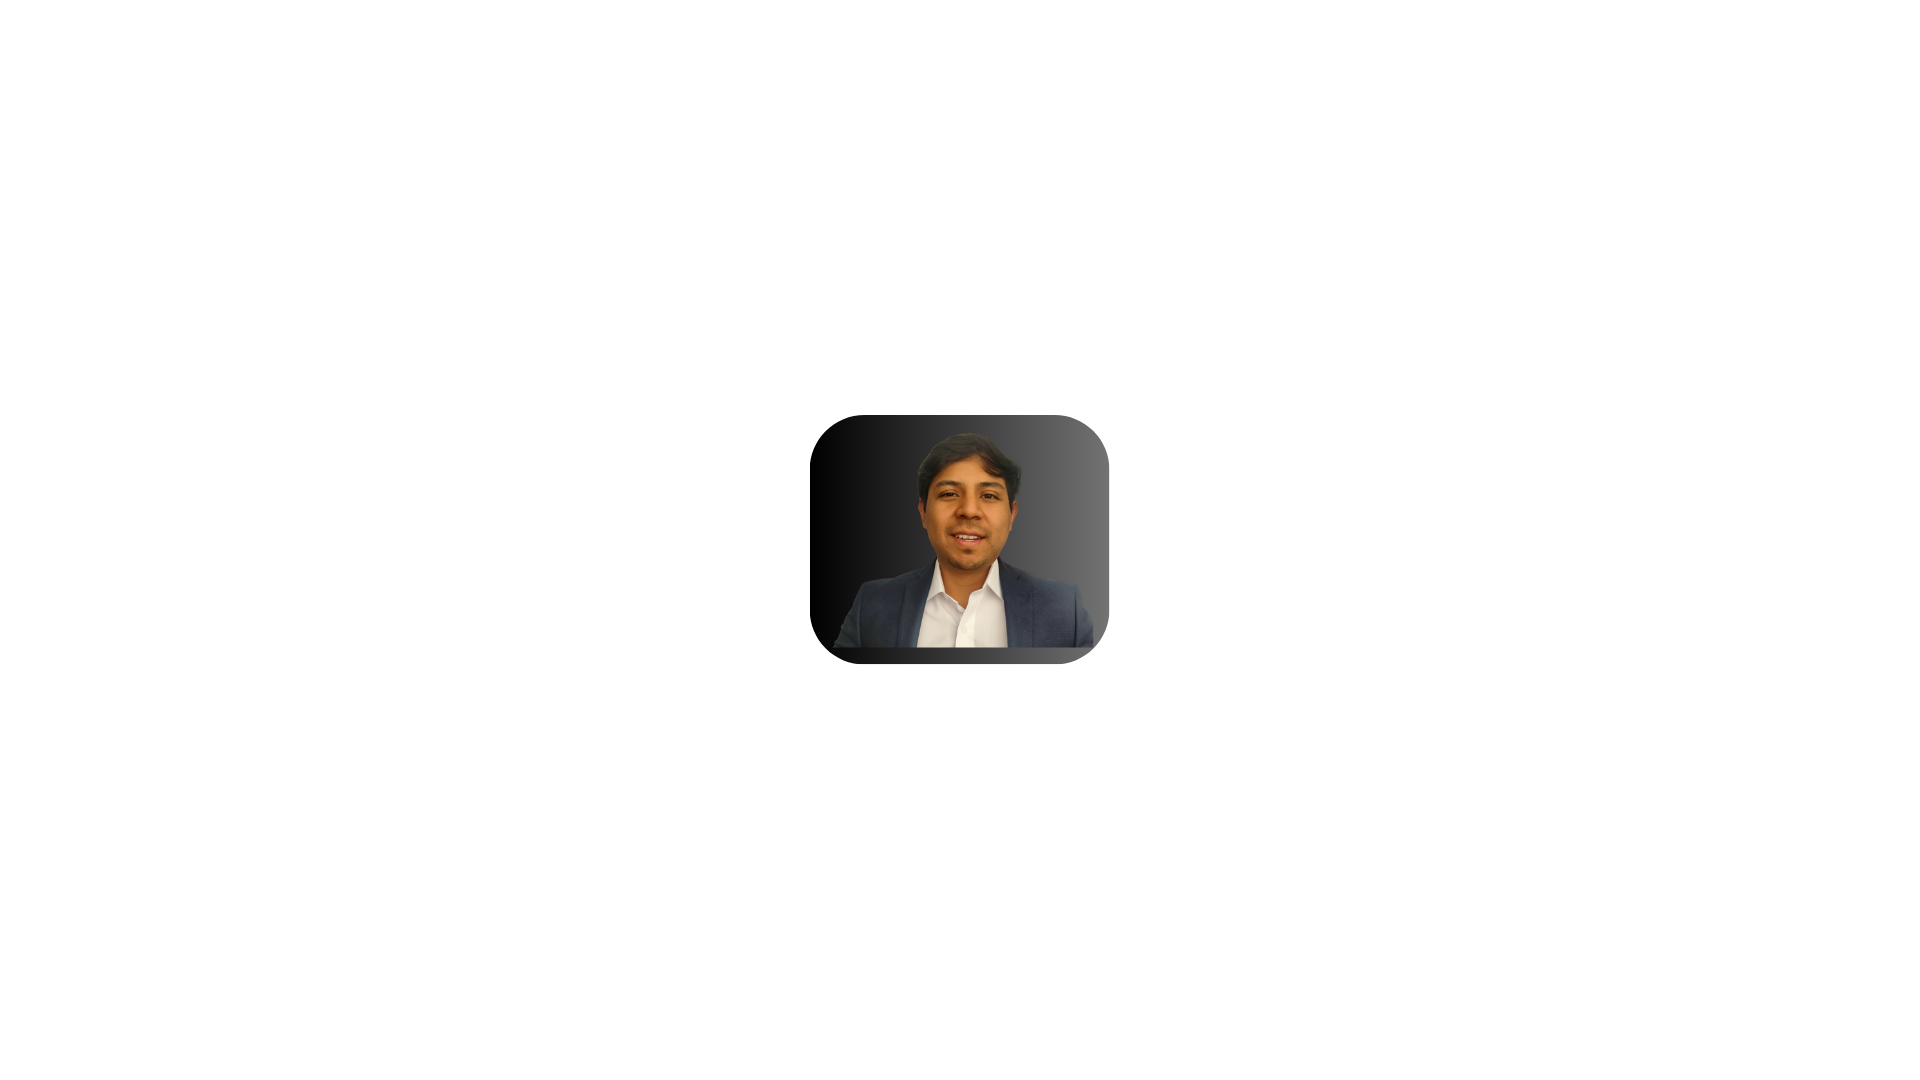
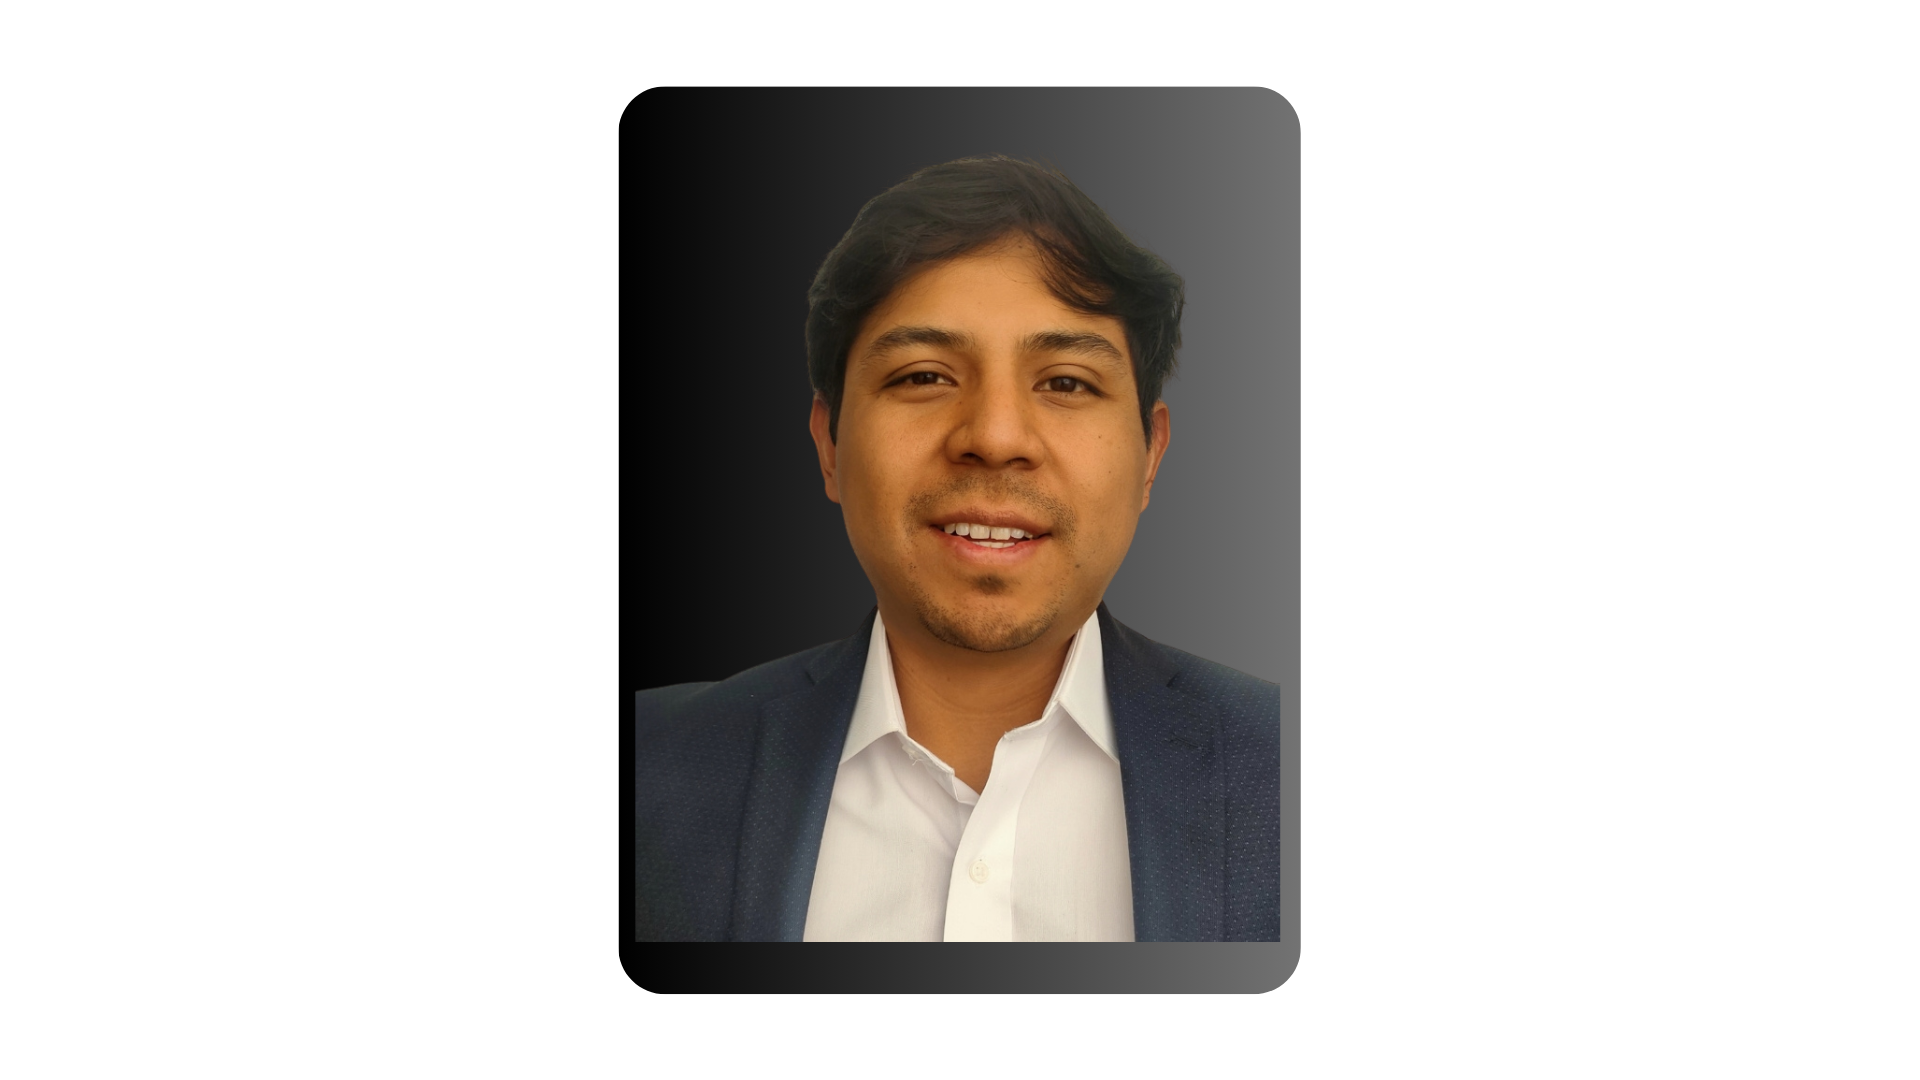
Se unifican imagenes

Changed region(s): [[0.3125, 0.0611, 0.6875, 0.9472]]

diff --git a/app.py b/app.py
@@ -2,7 +2,7 @@ import streamlit as st
 
 from src.settings import Settings
 from streamlit_option_menu import option_menu
-from side_bar import SideBar
+from src.side_bar import SideBar
 
 
 settings = Settings()
@@ -12,14 +12,15 @@ st.set_page_config(
     layout= 'wide', initial_sidebar_state= 'expanded'
  )
 
+
 # Sidebar
 with st.sidebar:
     
     # Instance Sidebar
     sb = SideBar()
     
-    st.title('Edgar Developer')
-    
+    st.title('EDGAR CASTRO')
+    sb.profile_picture()
     #Button download
     
     sb.download_cv()
@@ -32,7 +33,7 @@ with st.sidebar:
         default_index= 0
     )
     
-    sb.profile_picture()
+    
     
 # Selected page
 

diff --git a/src/side_bar.py b/src/side_bar.py
@@ -24,7 +24,7 @@ class SideBar:
             st.download_button(
                 label= 'resume PDF',
                 data= cv,
-                file_name= 'EdgarCastro.PDF',
+                file_name= 'CV_EdgarCastro.PDF',
                 mime='application/octer-stream',
                 use_container_width=True
             )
········
--- Directions ---
Please work out how many lines of the data include the string "import" and reply with the number alone.

--- Response for this exercise ---
5